WORK INSTRUCTIONS:
Please count the lines below that hold the word "CLAUDE" and give the count without any other text.

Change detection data
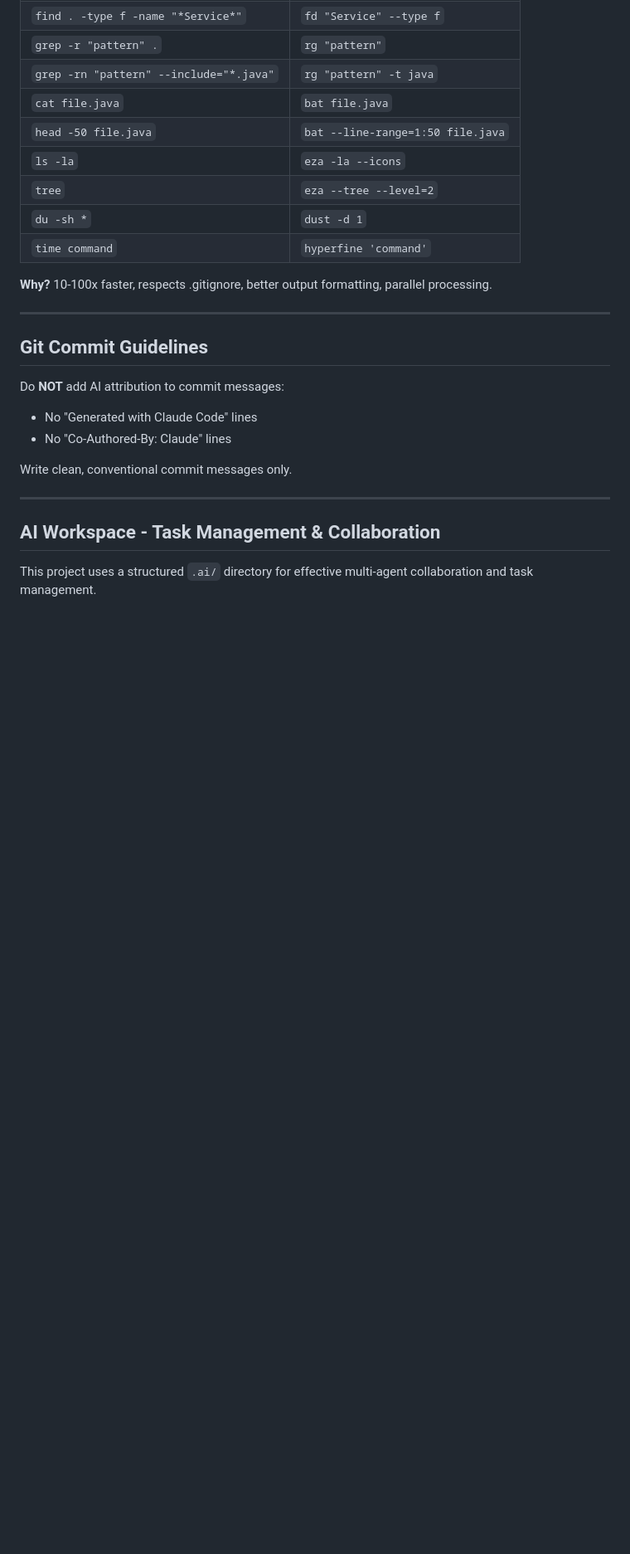
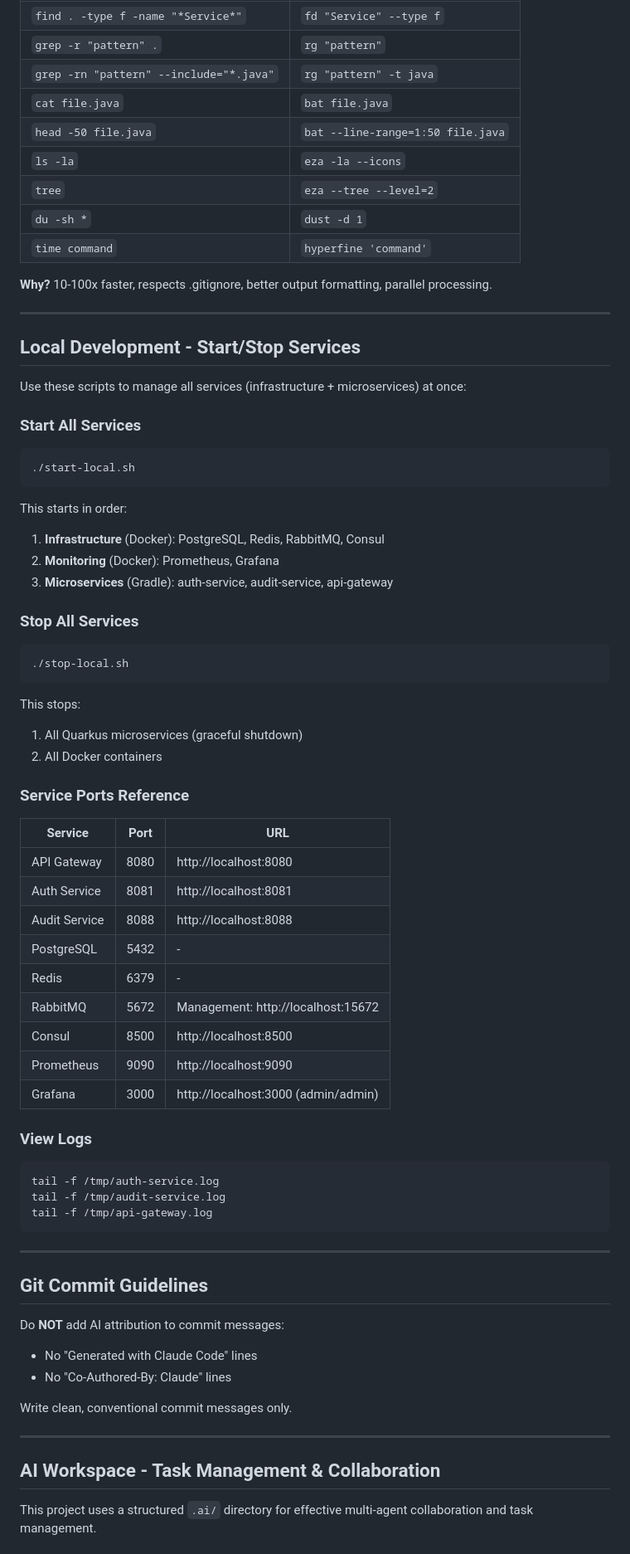
Before and after one commit to SanathAishu/clinic-mgmt, a Markdown page: CLAUDE.md, the part around the change. Shown at 83% size. Rendered like a GitHub page; blank space fills up the shorter version.

Commit message:
Add local development start/stop instructions to CLAUDE.md

````diff
--- a/CLAUDE.md
+++ b/CLAUDE.md
@@ -18,6 +18,52 @@ When running terminal commands, **ALWAYS use Rust-based alternatives**:
 | `time command` | `hyperfine 'command'` |
 
 **Why?** 10-100x faster, respects .gitignore, better output formatting, parallel processing.
+
+---
+
+## Local Development - Start/Stop Services
+
+Use these scripts to manage all services (infrastructure + microservices) at once:
+
+### Start All Services
+```bash
+./start-local.sh
+```
+
+This starts in order:
+1. **Infrastructure** (Docker): PostgreSQL, Redis, RabbitMQ, Consul
+2. **Monitoring** (Docker): Prometheus, Grafana
+3. **Microservices** (Gradle): auth-service, audit-service, api-gateway
+
+### Stop All Services
+```bash
+./stop-local.sh
+```
+
+This stops:
+1. All Quarkus microservices (graceful shutdown)
+2. All Docker containers
+
+### Service Ports Reference
+
+| Service | Port | URL |
+|---------|------|-----|
+| API Gateway | 8080 | http://localhost:8080 |
+| Auth Service | 8081 | http://localhost:8081 |
+| Audit Service | 8088 | http://localhost:8088 |
+| PostgreSQL | 5432 | - |
+| Redis | 6379 | - |
+| RabbitMQ | 5672 | Management: http://localhost:15672 |
+| Consul | 8500 | http://localhost:8500 |
+| Prometheus | 9090 | http://localhost:9090 |
+| Grafana | 3000 | http://localhost:3000 (admin/admin) |
+
+### View Logs
+```bash
+tail -f /tmp/auth-service.log
+tail -f /tmp/audit-service.log
+tail -f /tmp/api-gateway.log
+```
 
 ---
 
````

RESULT OF THIS TASK:
4